> [Instructions to follow]: Would you please copy every line below that includes the string "Currency"?

> [Information given]:
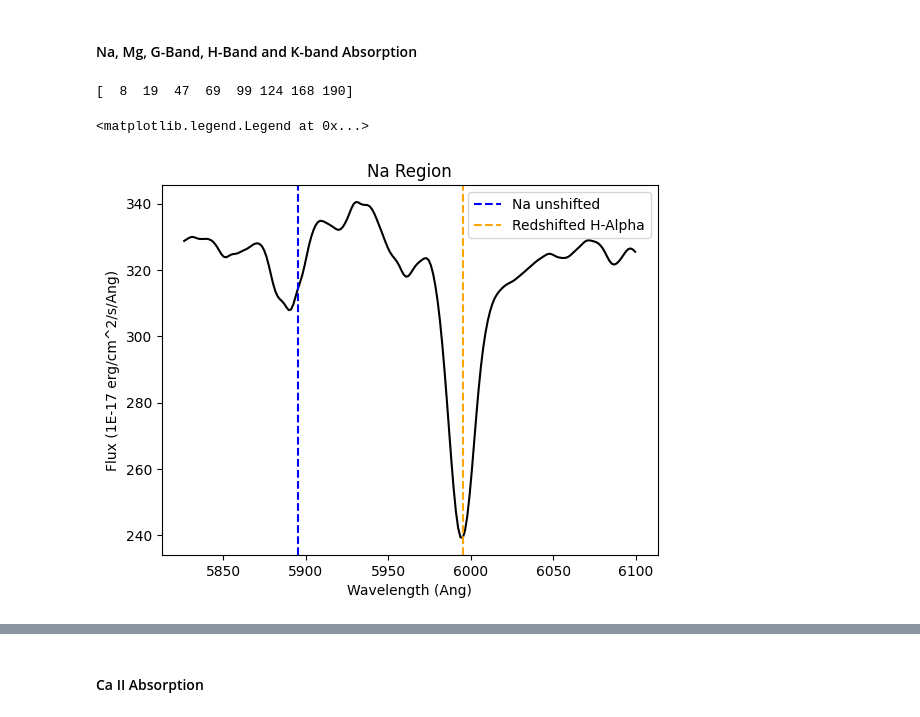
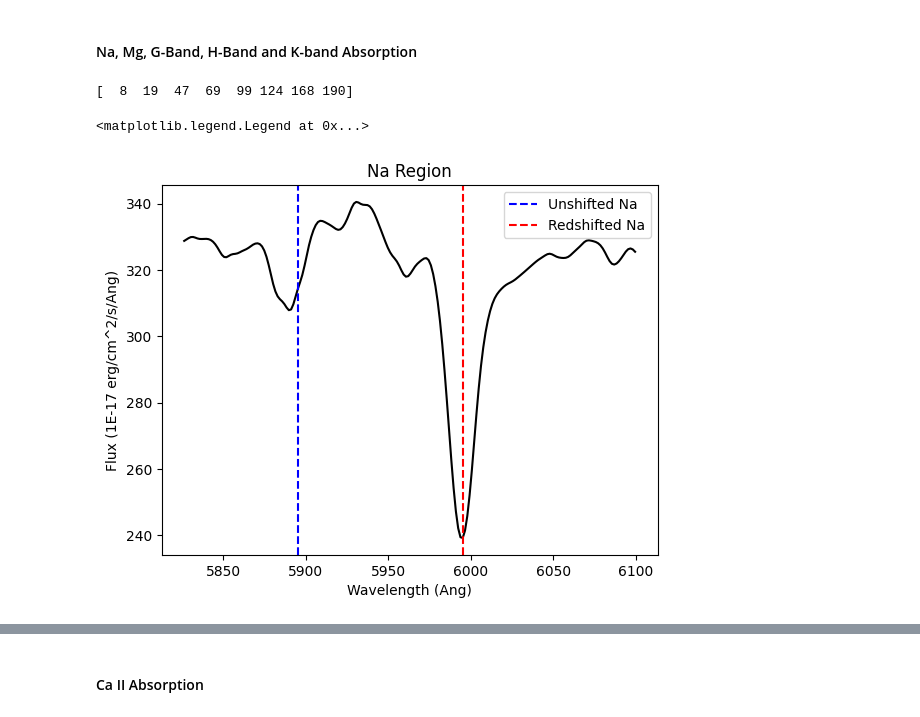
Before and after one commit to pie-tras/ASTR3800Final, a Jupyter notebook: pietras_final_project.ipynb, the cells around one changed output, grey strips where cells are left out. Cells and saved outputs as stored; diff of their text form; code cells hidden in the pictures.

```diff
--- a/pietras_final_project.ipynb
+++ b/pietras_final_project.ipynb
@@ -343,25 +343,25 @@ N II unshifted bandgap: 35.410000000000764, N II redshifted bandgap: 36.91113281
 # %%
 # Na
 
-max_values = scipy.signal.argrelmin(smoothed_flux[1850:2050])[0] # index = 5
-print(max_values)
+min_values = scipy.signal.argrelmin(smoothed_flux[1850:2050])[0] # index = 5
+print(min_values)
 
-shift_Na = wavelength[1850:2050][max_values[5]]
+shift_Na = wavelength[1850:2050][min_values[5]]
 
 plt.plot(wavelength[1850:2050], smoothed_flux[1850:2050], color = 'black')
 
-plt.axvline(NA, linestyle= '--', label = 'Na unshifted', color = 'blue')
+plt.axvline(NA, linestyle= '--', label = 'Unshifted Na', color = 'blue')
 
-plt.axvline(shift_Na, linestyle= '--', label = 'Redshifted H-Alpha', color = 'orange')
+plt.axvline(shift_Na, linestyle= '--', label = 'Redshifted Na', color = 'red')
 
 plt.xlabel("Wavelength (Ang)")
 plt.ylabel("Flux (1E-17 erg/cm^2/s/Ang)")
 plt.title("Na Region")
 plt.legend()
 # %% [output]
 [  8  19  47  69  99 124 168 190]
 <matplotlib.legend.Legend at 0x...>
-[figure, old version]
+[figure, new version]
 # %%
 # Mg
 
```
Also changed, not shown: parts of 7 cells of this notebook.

* * *

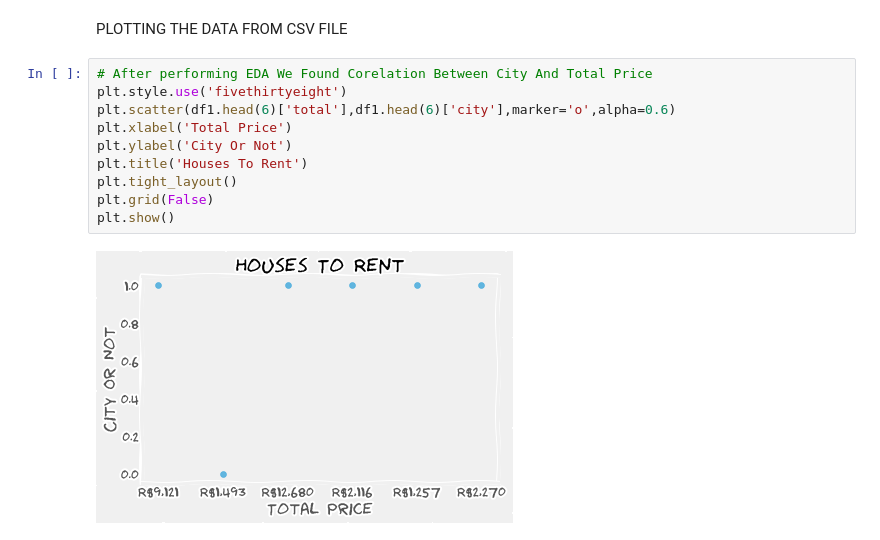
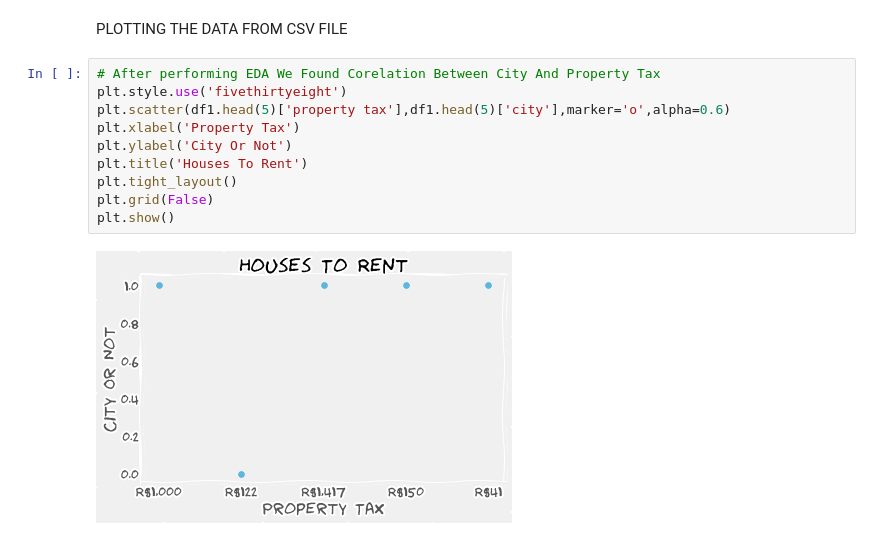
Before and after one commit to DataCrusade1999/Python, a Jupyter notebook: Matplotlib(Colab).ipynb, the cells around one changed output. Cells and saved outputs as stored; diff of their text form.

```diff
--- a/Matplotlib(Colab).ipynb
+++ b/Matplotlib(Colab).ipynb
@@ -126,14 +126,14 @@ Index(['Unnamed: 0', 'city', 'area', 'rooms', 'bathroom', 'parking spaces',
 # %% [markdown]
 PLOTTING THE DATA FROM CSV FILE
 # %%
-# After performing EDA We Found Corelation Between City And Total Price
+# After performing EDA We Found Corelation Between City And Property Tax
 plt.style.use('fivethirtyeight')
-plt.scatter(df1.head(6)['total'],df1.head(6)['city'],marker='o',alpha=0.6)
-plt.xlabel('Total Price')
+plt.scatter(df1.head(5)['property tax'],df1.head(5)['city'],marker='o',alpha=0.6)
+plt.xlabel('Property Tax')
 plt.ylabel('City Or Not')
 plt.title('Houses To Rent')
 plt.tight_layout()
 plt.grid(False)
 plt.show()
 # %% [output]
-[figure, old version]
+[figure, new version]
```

* * *

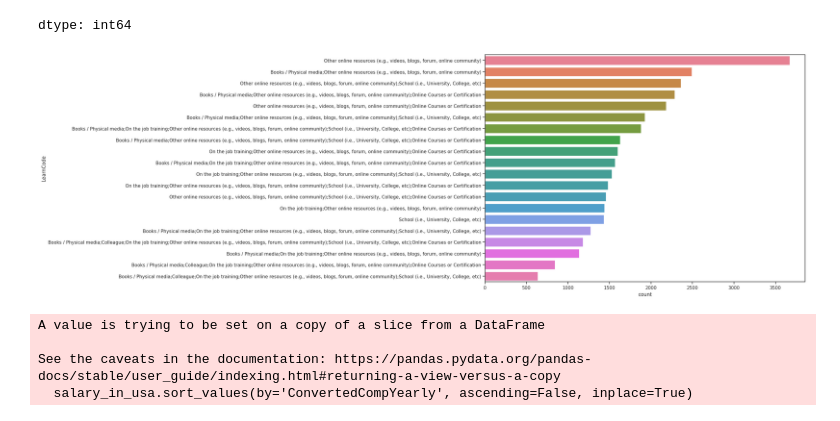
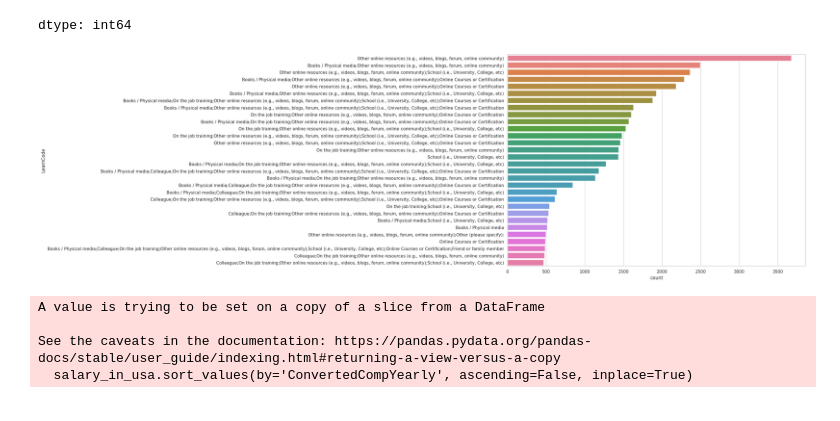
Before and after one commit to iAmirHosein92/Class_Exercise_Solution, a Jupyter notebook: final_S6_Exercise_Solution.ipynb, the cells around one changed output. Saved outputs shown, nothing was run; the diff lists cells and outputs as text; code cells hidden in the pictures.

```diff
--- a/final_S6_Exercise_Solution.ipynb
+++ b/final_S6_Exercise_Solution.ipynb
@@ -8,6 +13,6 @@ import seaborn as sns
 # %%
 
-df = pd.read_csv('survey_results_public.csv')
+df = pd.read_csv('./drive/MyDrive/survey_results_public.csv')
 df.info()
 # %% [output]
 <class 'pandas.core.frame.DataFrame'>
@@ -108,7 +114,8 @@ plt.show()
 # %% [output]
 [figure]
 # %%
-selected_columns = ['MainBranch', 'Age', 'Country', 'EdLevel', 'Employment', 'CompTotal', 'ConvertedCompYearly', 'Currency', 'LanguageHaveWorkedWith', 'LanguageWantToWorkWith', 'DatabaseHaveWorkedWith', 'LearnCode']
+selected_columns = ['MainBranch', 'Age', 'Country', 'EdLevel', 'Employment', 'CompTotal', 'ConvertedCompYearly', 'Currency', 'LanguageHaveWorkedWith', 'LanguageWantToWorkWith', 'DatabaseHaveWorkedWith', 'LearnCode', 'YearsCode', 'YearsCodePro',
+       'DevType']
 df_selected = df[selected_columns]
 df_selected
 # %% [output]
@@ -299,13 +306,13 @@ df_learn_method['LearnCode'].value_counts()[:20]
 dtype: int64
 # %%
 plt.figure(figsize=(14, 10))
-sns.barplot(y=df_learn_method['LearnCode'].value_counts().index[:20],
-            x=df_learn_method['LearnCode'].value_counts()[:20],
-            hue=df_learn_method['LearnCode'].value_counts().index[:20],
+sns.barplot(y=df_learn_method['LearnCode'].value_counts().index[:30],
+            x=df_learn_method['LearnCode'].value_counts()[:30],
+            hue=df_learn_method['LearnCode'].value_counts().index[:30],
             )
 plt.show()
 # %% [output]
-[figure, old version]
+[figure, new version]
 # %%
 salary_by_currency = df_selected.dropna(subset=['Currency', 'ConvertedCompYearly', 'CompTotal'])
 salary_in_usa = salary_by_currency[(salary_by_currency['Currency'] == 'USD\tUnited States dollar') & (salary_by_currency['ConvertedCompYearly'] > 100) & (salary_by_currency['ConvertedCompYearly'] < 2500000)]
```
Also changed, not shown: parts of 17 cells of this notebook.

> [Solution below]:
-selected_columns = ['MainBranch', 'Age', 'Country', 'EdLevel', 'Employment', 'CompTotal', 'ConvertedCompYearly', 'Currency', 'LanguageHaveWorkedWith', 'LanguageWantToWorkWith', 'DatabaseHaveWorkedWith', 'LearnCode']
+selected_columns = ['MainBranch', 'Age', 'Country', 'EdLevel', 'Employment', 'CompTotal', 'ConvertedCompYearly', 'Currency', 'LanguageHaveWorkedWith', 'LanguageWantToWorkWith', 'DatabaseHaveWorkedWith', 'LearnCode', 'YearsCode', 'YearsCodePro',
 salary_by_currency = df_selected.dropna(subset=['Currency', 'ConvertedCompYearly', 'CompTotal'])
 salary_in_usa = salary_by_currency[(salary_by_currency['Currency'] == 'USD\tUnited States dollar') & (salary_by_currency['ConvertedCompYearly'] > 100) & (salary_by_currency['ConvertedCompYearly'] < 2500000)]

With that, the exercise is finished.